PROVIDED RECORDS:

———

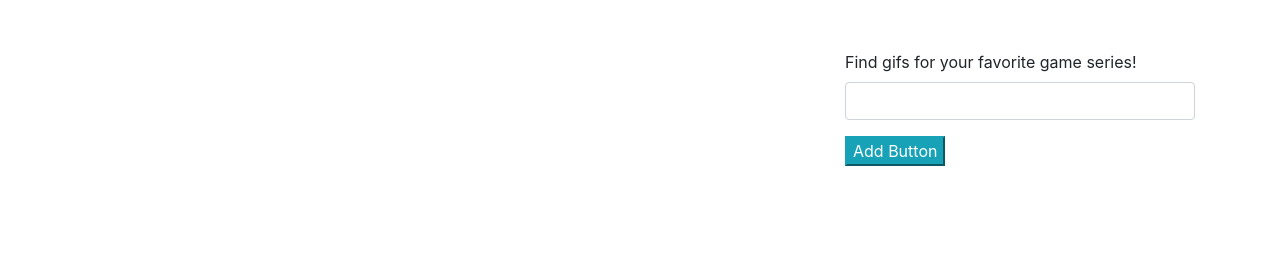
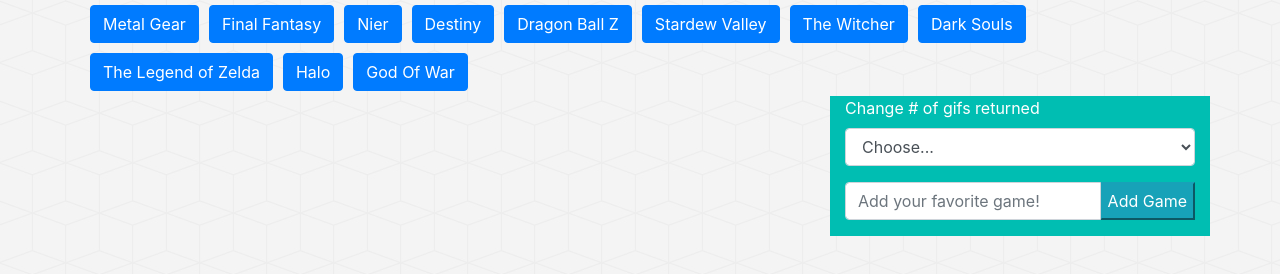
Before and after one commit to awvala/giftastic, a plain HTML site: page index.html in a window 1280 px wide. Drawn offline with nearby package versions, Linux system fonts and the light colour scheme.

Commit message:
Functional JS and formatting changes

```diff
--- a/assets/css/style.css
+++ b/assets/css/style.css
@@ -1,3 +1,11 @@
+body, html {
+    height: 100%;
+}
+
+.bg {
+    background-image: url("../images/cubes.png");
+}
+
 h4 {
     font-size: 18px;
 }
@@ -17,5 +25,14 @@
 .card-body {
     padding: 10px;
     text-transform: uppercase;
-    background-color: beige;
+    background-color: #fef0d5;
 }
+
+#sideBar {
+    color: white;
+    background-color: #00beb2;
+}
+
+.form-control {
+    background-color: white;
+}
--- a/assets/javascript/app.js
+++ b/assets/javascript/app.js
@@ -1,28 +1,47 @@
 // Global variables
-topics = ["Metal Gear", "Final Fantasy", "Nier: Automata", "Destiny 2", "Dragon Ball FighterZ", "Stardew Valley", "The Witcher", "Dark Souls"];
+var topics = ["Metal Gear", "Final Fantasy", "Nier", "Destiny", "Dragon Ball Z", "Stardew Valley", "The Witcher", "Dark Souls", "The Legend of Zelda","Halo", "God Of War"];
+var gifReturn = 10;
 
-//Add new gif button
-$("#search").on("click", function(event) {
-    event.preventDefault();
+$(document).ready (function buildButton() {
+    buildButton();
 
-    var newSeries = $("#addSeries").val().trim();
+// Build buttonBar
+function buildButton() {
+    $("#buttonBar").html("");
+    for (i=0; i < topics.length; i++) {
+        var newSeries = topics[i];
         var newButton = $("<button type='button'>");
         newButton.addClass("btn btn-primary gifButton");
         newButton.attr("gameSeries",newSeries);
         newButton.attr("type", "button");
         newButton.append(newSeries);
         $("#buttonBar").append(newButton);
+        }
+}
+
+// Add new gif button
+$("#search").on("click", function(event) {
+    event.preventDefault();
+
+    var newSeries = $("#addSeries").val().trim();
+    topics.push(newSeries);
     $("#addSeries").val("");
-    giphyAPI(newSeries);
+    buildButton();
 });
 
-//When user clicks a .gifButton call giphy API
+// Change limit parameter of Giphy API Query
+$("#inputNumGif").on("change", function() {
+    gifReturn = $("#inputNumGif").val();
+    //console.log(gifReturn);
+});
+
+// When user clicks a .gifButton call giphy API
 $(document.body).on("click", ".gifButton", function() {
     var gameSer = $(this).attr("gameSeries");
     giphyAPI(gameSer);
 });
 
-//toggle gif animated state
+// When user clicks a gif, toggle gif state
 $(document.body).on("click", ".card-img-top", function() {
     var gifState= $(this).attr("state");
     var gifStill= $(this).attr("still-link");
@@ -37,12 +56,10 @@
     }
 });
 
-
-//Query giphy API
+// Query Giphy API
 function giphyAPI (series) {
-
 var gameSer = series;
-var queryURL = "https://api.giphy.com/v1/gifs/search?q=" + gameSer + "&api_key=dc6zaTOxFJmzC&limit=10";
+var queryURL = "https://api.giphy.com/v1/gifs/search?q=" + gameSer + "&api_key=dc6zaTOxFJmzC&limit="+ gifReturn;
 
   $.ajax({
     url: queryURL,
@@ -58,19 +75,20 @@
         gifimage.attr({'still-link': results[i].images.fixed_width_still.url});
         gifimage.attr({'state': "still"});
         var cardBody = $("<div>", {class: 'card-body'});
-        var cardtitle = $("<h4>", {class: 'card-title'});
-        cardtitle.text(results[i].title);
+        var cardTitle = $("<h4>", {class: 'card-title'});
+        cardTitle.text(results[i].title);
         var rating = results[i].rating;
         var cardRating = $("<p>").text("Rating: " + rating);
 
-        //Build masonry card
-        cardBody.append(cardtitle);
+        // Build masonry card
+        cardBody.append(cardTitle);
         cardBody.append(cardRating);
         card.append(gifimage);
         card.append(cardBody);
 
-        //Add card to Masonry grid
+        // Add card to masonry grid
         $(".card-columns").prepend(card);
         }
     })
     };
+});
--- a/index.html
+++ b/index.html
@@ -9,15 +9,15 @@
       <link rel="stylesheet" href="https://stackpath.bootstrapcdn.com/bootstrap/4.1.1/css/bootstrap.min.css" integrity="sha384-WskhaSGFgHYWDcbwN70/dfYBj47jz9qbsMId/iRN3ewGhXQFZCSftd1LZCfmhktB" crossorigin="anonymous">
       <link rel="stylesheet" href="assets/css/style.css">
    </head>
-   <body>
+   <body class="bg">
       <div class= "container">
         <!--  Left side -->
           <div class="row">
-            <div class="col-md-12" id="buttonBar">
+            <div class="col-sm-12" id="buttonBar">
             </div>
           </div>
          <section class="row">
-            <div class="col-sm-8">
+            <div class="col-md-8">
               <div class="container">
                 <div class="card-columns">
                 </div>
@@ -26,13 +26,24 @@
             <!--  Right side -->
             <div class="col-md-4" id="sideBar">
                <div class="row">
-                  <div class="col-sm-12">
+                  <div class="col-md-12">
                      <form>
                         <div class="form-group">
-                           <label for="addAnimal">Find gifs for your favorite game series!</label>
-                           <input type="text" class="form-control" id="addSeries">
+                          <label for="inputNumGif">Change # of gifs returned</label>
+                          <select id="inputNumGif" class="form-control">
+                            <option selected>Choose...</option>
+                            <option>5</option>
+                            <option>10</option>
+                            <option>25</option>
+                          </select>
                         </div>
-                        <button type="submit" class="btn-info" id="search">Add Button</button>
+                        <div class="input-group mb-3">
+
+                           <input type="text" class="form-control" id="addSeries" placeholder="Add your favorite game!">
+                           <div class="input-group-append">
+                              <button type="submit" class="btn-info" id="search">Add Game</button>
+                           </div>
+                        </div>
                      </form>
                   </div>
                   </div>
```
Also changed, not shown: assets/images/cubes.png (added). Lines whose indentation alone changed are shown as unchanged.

———

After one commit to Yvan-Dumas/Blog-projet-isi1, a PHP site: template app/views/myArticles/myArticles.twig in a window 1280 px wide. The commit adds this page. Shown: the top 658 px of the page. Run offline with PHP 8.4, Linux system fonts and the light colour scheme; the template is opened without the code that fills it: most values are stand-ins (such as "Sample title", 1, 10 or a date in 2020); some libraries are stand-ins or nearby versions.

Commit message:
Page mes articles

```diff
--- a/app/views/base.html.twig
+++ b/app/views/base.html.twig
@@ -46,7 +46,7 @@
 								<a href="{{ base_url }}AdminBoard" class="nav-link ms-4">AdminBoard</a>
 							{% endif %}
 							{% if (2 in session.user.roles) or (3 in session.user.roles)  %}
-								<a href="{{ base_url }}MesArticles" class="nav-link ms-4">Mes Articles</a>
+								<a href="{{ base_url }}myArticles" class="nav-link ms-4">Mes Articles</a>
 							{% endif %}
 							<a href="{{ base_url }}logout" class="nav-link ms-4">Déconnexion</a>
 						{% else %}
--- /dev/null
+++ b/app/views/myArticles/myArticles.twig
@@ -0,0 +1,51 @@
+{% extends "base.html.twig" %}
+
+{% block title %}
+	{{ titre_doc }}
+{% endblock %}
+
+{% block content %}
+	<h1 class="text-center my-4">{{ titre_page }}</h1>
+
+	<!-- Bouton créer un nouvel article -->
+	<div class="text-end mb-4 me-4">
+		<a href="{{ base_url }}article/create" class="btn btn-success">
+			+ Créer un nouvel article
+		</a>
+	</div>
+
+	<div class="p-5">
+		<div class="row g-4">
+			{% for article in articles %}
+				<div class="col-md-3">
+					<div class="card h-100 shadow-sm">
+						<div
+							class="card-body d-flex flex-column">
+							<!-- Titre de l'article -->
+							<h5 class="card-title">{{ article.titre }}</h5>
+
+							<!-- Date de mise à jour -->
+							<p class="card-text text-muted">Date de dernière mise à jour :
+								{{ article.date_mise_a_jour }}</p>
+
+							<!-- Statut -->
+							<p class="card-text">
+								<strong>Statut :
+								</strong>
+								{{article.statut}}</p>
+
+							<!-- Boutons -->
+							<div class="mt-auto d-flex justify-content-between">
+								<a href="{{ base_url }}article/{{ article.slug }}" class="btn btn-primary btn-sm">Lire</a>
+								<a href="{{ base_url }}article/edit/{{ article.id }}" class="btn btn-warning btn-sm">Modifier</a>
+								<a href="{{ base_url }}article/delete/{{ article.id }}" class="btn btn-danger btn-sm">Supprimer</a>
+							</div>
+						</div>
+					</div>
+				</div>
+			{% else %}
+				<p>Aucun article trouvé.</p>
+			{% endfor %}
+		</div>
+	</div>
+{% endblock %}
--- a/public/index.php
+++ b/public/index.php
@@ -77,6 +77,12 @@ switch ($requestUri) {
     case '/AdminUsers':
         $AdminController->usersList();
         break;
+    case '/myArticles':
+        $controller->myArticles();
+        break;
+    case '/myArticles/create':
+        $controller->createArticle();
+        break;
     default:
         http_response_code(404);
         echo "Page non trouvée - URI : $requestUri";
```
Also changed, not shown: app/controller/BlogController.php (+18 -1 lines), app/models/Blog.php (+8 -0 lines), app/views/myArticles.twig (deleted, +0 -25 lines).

———

WORK REQUIRED: Look through the entries above and count each line holding "newSeries"; report the count alone.

RESPONSE: 7